  1. He charges hourly rates–a flight between London and Moscow could cost 40,000 euros. Buffett’s company, NetJets, employs a fractional jet ownership strategy where travellers are required to own stakes in the planes they use. For VistaJet, Flohr told Meichtry, more travellers are trading down to avoid the risk of investment.
  2. He targets Russian oligarchs, Chinese entrepreneurs, and Middle Eastern oil tycoons less affected by the Western economic slump.
  3. He buys his own lavish Bombardier jets, unlike competitors that operate planes owned by other companies. It’s riskier, but it means he has complete control over the whole operation.
  4. He keeps maintenance costs down by selling the jets before their warranties have expired.
  5. He’s turned his jets into a proper brand with a sophisticated image by working closely with his 25-year-old daughter, Nina Flohr, whose mother is the creative director of Fabergé and a former editor of “Russian Vogue” (her parents are divorced). As the brand manager, Nina’s revamped the jet company’s image, most importantly by having each jet’s tailfin painted with graffiti. 

Meichtry noted that Flohr won’t provide detailed numbers, but he did tell Meichtry that VistaJet’s revenue rose 25 per cent, to 300 million euros, last year.

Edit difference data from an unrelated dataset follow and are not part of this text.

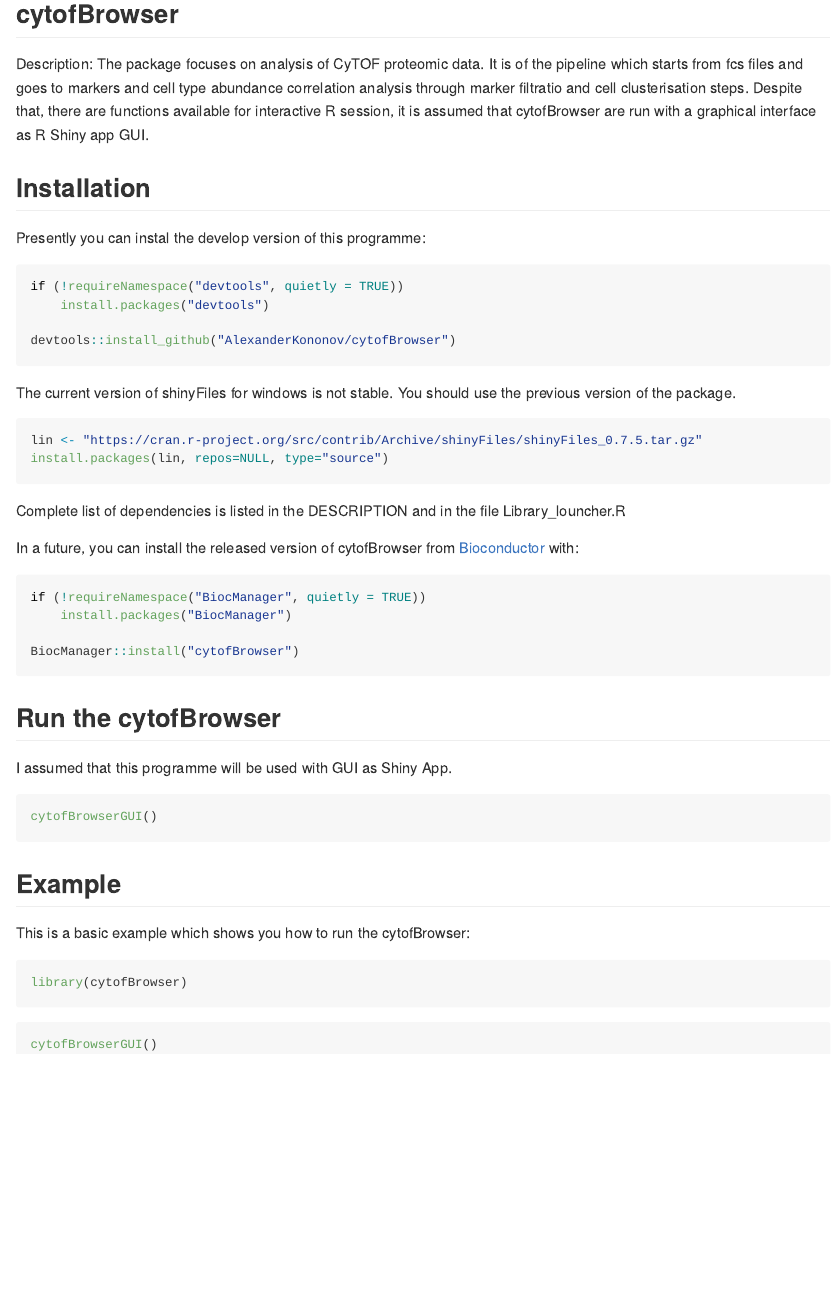
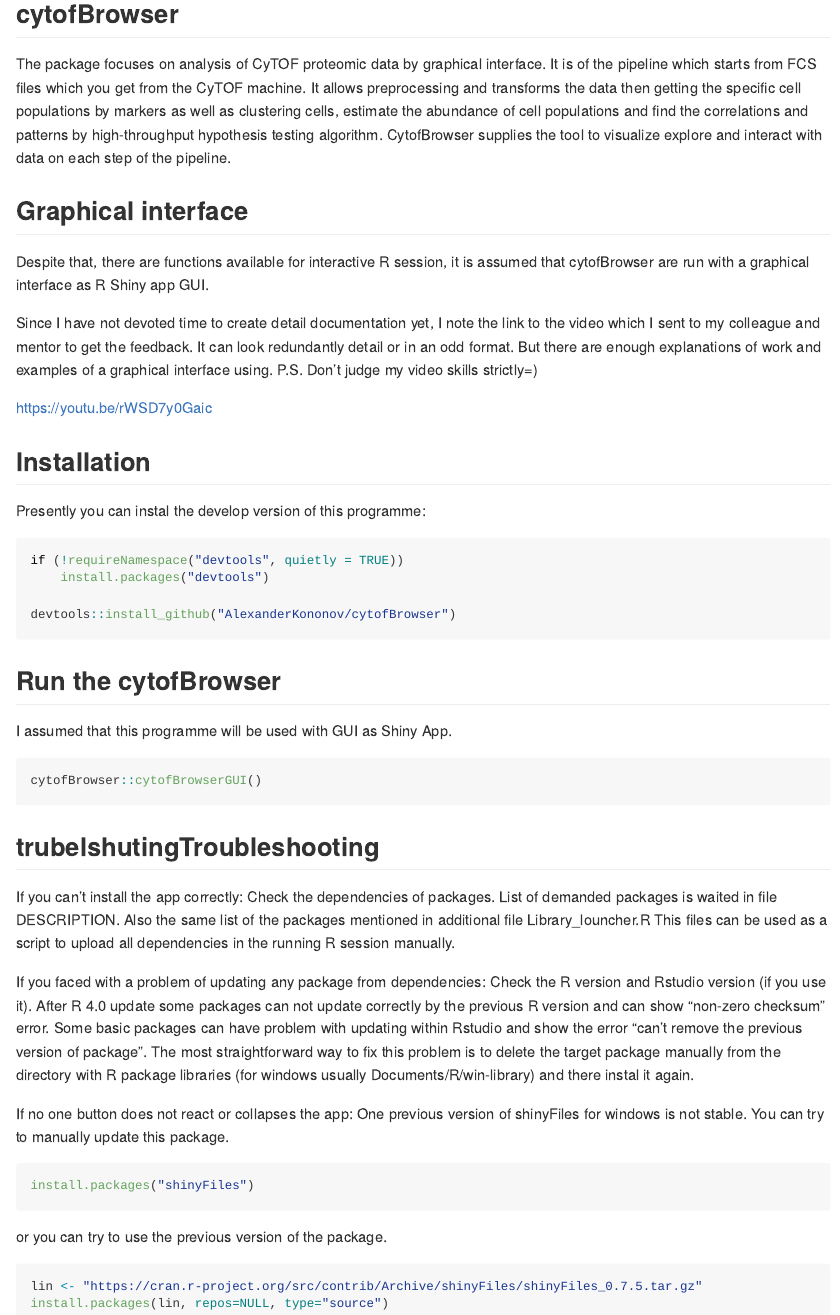
Before and after one commit to AlexanderKononov/cytofBrowser, an R Markdown document (README.Rmd): the page in a window 1100 px wide, from 90 px down. The pictures show the output file README.md that the author committed with the source, drawn offline in the style of GitHub.

Commit message:
fix readme files

````diff
--- a/README.Rmd
+++ b/README.Rmd
@@ -17,7 +17,15 @@
 
 ## cytofBrowser
 
-Description: The package focuses on analysis of CyTOF proteomic data. It is of the pipeline which starts from fcs files and goes to markers and cell type abundance correlation analysis through marker filtratio and cell clusterisation steps. Despite that, there are functions available for interactive R session, it is assumed that cytofBrowser are run with a graphical interface as R Shiny app GUI.
+The package focuses on analysis of CyTOF proteomic data by graphical interface. It is of the pipeline which starts from FCS files which you get from the CyTOF machine. It allows preprocessing and transforms the data then getting the specific cell populations by markers as well as clustering cells, estimate the abundance of cell populations and find the correlations and patterns by high-throughput hypothesis testing algorithm. CytofBrowser supplies the tool to visualize explore and interact with data on each step of the pipeline.
+
+## Graphical interface
+
+Despite that, there are functions available for interactive R session, it is assumed that cytofBrowser are run with a graphical interface as R Shiny app GUI.
+
+Since I have not devoted time to create detail documentation yet, I note the link to the video which I sent to my colleague and mentor to get the feedback. It can look redundantly detail or in an odd format. But there are enough explanations of work and examples of a graphical interface using. P.S. Don't judge my video skills strictly=)
+
+https://youtu.be/rWSD7y0Gaic
 
 ## Installation
 
@@ -29,38 +37,33 @@
 
 devtools::install_github("AlexanderKononov/cytofBrowser")
 ```
-The current version of shinyFiles for windows is not stable. You should use the previous version of the package.
-``` r
-lin <- "https://cran.r-project.org/src/contrib/Archive/shinyFiles/shinyFiles_0.7.5.tar.gz"
-install.packages(lin, repos=NULL, type="source")
-```
 
-
-Complete list of dependencies is listed in the DESCRIPTION and in the file Library_louncher.R
-
-In a future, you can install the released version of cytofBrowser from [Bioconductor](https://www.bioconductor.org) with:
-
-``` r
-if (!requireNamespace("BiocManager", quietly = TRUE))
-    install.packages("BiocManager")
-
-BiocManager::install("cytofBrowser")
-```
 ## Run the cytofBrowser
 
 I assumed that this programme will be used with GUI as Shiny App.
 
 ``` r
-cytofBrowserGUI()
+cytofBrowser::cytofBrowserGUI()
 ```
 
-## Example
+## trubelshutingTroubleshooting
 
-This is a basic example which shows you how to run the cytofBrowser:
+If you can't install the app correctly:
+Check the dependencies of packages. List of demanded packages is waited in file DESCRIPTION.
+Also the same list of the packages mentioned in additional file Library_louncher.R
+This files can be used as a script to upload all dependencies in the running R session manually.
 
-```r
-library(cytofBrowser)
+If you faced with a problem of updating any package from dependencies:
+Check the R version and Rstudio version (if you use it). After R 4.0 update some packages can not update correctly by the previous R version and can show "non-zero checksum" error.
+Some basic packages can have problem with updating within Rstudio and show the error "can't remove the previous version of  package". The most straightforward way to fix this problem is to delete the target package manually from the directory with R package libraries (for windows usually Documents/R/win-library) and there instal it again.
+
+If no one button does not react or collapses the app:
+One previous version of shinyFiles for windows is not stable. You can try to manually update this package.
+``` r
+install.packages("shinyFiles")
 ```
+or you can try to use the previous version of the package.
 ``` r
-cytofBrowserGUI()
+lin <- "https://cran.r-project.org/src/contrib/Archive/shinyFiles/shinyFiles_0.7.5.tar.gz"
+install.packages(lin, repos=NULL, type="source")
 ```
````
Also changed, not shown: README.md.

Now check out Donald Trump’s new $100 million private jet >